I routinely set control points (in relatively clear places) with my Leica 1200, then later occupy those control points with a total station. The typical difference is 0.01 feet, and if I ever saw more than 0.025 feet I would start over. I've also taken the 1200 to a measured baseline and consistently saw the same 0.01 feet. All shots taken five times, one after another and averaged, using a bipod.
A horizontal difference of 0.10 feet means something is wrong with either the equipment or the procedure, or both.
If I used NRTK to set control points, I would hold a "midpoint" between the two network pairs in order to better isolate each ones corresponding error. Both Network Pairs have error (way more error than your total station, but I am neither going to ague for that nor say NRTK does not make good control). I would leave you receiver on the backsights while you are working and post postprocess when back at the office.
so if I set 2 points with my gps rover
Come on, Mr. Jakehart,
As Hi-Staker said, "it depends". You have to be a little more forthcoming with your data. Your statement leaves out a lot of information.
I know nothing about you and how you go about doing what you do, so no disrespect is intended or implied. I do not know anything about the project that you reference nor what specifications the project demands. Maybe a tenth of a foot is more than good enough. I don't know. There is a guy on U-tube doing traverses with sticks in the ground, fer krissakes.
I know the limits of my equipment and my processes and do exactly what you describe on many of the projects I do. I don't have the time, expertise and budget on any of my projects to seek one hundredth of a foot results with my RTK systems. Except maybe that "GPS on BM" point that I did a year or so ago. I expect better than a tenth of a foot, however.
I don't post-process any of my data. I will send data to OPUS and DPOS if I need ties to a particular coordinate system.
So, if are you just looking for some spirited banter on the subject, job well done. Lots of great ideas out there, as usual.
I love this place.
JA, PLS, SoCal
Are you using your GPS in a ground system or a grid system?
Is geodetic distance synonymous with grid distance?
Have you baselined your total station?
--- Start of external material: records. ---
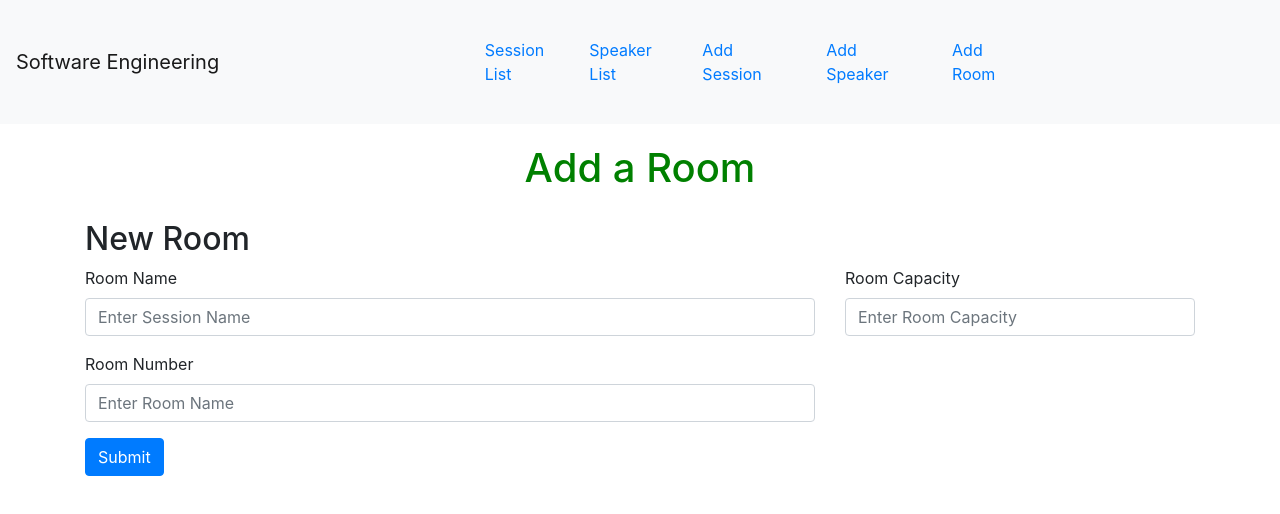
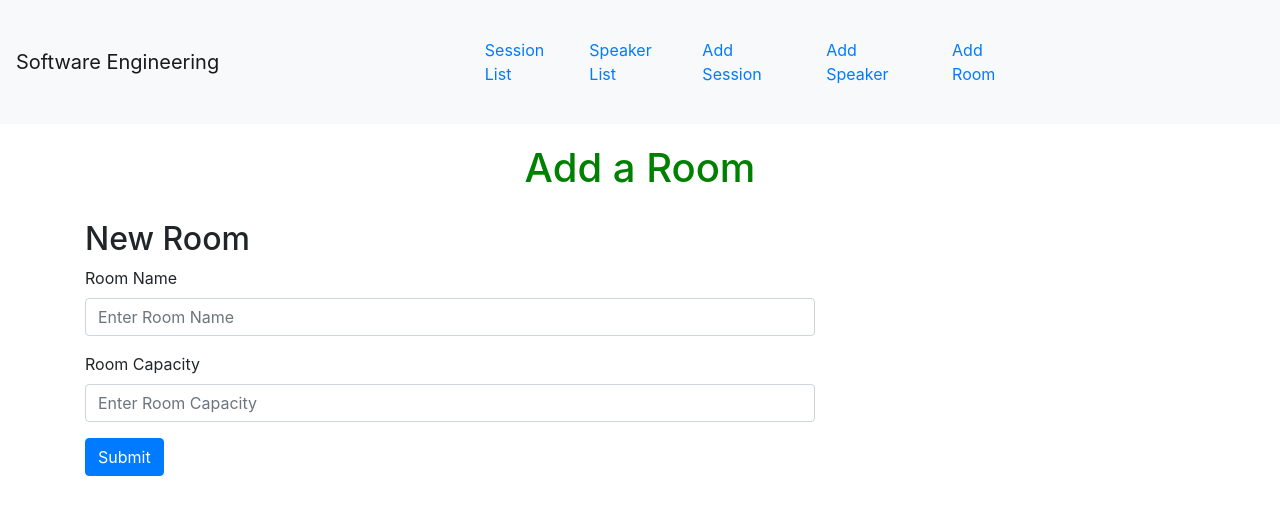
Before and after one commit to macmahoniatwit/YellowSoftwareEngineeringProject, a React (Create React App) app in the folder software_engineering/client/: page /AddRoom in a window 1280 px wide. Shown: the top 514 px of the page. Built offline with nearby package versions, Linux system fonts and the light colour scheme.

Commit message:
added post to back end for add room

```diff
--- a/software_engineering/client/src/components/AddRoom.js
+++ b/software_engineering/client/src/components/AddRoom.js
@@ -1,6 +1,35 @@
+import axios from 'axios';
 import React, {Component} from 'react';
 import {Form, Button, Container, Row, Col} from 'react-bootstrap';
 export default class AddRoom extends Component {
+  state = {
+    room_name:'',
+    room_capacity: ''
+  }
+
+  handleChangeRoomName = event => {
+    this.setState({ room_name: event.target.value });
+  }
+
+  handleChangeRoomCapacity = event => {
+    this.setState({ room_capacity: event.target.value });
+  }
+
+  handleSubmit = event => {
+    event.preventDefault();
+
+    const new_room = {
+      room_name: this.state.room_name,
+      room_capacity: this.state.room_capacity
+    }
+
+    axios.post('http://localhost:3001/AddRoom', new_room)
+      .then(res => {
+        console.log(res)
+        console.log(res.data)
+      })
+  }
+
   render(){
     return(
       <div>
@@ -9,28 +38,21 @@ export default class AddRoom extends Component {
           <h2 className="text-Left"> New Room</h2>
           <Row>
             <Col sm={8}>
-            <Form>
-                <Form.Group controlId="SessionName">
+            <Form onSubmit={this.handleSubmit}>
+                <Form.Group controlId="RoomName">
                   <Form.Label>Room Name</Form.Label>
-                  <Form.Control type="text" placeholder="Enter Session Name" />
+                  <Form.Control type="text" placeholder="Enter Room Name" onChange={this.handleChangeRoomName}/>
                 </Form.Group>
 
-                <Form.Group controlId="RoomName">
-                  <Form.Label>Room Number</Form.Label>
-                  <Form.Control type="text" placeholder="Enter Room Name" />
+                <Form.Group controlId="RoomCapacity">
+                  <Form.Label>Room Capacity</Form.Label>
+                  <Form.Control type="text" placeholder="Enter Room Capacity" onChange={this.handleChangeRoomCapacity}/>
                 </Form.Group>
-              </Form>
-            </Col>
-            <Col>
-              <Form>
-                <Form.Group controlId="Room Capacity">
-                  <Form.Label>Room Capacity</Form.Label>
-                  <Form.Control type="text" placeholder="Enter Room Capacity" />
-                </Form.Group>
+
+                <Button className="pull-right" variant="primary" type="submit">Submit</Button>
               </Form>
             </Col>
           </Row>
-          <Button className="pull-right" variant="primary" type="submit">Submit</Button>
         </Container>
       </div>
     );
```
Also changed, not shown: 1 other file (tests, documents, lock files or other folders).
Baselined as in checked on a calibration range? In 1994 we used a Topcon GTS-4A for an FDOT project, and we had to check the instrument on a calibration range before starting the project. We removed a side panel on the instrument and set a series of DIP switches to their proper positions.
Mr field hound,
Your questions lead to many other questions.